* **Prompt**: Where the word "position" occurs in a line of the data, return the whole line.

* **Recorded data**:
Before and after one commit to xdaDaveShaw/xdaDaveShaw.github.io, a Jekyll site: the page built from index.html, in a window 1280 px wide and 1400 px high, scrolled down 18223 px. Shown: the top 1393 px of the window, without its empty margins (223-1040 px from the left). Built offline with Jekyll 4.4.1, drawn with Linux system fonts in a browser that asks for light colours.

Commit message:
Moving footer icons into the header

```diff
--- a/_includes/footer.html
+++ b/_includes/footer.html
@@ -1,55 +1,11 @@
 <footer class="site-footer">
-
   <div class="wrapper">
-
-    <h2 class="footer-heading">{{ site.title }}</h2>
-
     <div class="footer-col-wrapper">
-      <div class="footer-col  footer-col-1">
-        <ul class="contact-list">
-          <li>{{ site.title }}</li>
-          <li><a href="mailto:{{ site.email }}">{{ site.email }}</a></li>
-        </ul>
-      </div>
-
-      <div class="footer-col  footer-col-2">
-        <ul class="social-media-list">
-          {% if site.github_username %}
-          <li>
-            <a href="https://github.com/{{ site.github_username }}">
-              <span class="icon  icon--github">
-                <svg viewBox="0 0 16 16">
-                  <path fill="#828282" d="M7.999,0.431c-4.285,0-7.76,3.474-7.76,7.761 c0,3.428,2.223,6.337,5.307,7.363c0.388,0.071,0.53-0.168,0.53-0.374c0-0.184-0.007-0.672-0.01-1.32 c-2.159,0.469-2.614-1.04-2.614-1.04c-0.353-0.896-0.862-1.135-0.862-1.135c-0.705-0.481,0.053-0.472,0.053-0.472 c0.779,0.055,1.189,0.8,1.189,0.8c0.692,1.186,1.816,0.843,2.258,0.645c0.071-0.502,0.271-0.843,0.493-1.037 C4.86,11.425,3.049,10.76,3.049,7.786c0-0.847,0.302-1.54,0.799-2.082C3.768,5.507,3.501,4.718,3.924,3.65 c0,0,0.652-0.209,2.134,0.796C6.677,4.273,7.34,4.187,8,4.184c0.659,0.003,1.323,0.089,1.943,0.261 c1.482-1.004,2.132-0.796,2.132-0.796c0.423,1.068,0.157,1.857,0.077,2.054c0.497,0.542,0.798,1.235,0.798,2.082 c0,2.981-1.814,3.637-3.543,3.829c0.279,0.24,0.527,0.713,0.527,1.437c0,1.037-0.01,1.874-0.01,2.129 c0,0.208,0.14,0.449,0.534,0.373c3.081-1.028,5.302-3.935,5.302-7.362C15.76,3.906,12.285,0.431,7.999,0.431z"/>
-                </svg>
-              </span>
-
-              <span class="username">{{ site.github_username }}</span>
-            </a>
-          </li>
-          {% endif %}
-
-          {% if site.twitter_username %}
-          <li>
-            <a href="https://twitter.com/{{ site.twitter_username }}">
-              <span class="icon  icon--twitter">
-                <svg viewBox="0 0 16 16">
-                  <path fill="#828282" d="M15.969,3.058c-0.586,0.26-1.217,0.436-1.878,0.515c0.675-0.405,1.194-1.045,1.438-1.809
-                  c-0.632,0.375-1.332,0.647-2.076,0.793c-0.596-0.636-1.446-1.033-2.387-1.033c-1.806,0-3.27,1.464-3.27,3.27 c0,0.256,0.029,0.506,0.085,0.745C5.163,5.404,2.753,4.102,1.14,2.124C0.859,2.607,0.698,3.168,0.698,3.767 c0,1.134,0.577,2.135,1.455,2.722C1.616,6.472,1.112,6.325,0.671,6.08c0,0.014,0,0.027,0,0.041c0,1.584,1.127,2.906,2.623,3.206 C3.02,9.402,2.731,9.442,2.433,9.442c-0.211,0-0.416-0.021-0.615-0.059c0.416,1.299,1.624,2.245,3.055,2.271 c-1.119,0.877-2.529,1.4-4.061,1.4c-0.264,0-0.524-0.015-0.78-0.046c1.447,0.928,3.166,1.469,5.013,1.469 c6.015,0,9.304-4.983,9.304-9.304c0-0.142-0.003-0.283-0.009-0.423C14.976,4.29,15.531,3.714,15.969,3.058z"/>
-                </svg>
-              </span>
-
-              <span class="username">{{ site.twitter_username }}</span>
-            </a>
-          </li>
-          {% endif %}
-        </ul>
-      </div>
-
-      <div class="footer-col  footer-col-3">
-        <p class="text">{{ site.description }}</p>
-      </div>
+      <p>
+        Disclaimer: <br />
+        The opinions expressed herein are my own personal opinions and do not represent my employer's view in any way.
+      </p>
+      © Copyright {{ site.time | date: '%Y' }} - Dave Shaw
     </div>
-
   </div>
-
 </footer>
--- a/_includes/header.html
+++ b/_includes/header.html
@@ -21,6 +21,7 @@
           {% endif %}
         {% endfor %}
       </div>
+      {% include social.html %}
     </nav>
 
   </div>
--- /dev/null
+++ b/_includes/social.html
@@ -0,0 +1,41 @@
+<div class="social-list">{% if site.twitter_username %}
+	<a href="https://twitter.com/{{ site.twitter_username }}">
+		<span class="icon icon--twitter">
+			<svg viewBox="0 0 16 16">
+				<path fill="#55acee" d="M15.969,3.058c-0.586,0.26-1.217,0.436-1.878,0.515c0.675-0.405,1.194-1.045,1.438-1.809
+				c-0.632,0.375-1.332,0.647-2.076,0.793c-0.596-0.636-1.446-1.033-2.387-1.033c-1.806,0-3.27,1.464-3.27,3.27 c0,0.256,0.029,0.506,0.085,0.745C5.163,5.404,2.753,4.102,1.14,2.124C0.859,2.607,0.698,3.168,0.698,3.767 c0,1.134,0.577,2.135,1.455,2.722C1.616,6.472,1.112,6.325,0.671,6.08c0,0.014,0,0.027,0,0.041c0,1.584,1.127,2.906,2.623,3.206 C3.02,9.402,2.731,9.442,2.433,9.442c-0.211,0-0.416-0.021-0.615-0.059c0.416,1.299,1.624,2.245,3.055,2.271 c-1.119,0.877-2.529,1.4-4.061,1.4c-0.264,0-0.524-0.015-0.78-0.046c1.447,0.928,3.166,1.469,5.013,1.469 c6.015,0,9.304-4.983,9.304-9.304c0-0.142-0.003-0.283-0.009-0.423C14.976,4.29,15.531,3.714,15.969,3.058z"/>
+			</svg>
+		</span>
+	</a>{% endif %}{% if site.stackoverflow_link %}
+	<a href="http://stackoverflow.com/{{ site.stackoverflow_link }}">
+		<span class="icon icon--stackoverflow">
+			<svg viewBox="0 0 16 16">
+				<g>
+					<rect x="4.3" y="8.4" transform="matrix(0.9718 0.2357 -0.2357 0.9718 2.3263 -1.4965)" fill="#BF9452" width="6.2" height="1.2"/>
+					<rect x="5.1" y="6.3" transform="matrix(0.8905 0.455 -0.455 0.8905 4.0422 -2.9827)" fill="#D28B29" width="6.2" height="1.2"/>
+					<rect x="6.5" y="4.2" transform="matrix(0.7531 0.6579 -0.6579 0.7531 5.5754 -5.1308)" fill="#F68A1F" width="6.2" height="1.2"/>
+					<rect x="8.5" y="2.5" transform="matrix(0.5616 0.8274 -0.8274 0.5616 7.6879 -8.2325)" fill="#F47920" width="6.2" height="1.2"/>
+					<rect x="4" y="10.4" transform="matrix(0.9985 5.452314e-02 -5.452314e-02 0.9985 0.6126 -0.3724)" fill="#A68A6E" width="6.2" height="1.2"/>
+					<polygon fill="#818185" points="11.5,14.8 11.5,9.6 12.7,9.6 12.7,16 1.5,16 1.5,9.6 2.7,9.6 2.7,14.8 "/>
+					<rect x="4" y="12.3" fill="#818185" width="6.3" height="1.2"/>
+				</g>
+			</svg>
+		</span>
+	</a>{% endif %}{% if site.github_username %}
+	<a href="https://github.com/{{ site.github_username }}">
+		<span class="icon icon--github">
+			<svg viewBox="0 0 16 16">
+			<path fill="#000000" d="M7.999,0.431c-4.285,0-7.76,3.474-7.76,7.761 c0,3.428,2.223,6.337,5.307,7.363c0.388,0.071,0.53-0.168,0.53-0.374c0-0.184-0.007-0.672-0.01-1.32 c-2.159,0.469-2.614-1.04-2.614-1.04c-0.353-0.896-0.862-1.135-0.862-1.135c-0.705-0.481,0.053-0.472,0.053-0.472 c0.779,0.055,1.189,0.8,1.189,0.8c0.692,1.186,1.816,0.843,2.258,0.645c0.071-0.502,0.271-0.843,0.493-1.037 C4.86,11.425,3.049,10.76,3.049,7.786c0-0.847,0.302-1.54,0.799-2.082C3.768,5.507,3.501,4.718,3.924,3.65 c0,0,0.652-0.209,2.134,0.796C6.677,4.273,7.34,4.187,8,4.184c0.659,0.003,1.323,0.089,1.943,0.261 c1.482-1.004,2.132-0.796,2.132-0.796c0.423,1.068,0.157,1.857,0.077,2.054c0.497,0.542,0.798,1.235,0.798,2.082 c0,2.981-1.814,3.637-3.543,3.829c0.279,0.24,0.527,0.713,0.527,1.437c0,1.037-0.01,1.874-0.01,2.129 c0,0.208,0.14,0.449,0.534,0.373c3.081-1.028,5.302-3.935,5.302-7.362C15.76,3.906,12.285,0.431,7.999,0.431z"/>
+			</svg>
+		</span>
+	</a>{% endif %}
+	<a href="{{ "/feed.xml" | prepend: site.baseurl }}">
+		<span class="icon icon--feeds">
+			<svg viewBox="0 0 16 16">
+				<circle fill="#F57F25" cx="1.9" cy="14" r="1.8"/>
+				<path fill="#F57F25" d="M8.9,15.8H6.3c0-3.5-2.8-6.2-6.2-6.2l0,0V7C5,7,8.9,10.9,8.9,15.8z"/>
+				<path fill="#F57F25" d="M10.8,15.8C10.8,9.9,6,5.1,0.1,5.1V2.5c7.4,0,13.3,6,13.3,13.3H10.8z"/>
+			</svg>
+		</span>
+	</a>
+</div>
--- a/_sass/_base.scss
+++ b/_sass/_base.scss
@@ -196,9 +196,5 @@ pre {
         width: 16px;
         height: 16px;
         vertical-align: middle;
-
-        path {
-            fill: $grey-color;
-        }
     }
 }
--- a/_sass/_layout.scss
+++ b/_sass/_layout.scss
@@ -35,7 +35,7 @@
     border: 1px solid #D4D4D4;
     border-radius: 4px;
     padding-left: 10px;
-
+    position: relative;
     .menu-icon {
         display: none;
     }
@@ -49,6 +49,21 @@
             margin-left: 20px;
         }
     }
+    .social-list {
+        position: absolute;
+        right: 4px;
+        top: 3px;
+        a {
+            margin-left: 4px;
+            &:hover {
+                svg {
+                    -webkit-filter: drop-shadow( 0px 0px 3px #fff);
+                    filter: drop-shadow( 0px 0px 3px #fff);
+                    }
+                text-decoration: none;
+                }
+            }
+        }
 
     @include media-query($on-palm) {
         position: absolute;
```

* **Task answer**:
+    position: relative;
+        position: absolute;
         position: absolute;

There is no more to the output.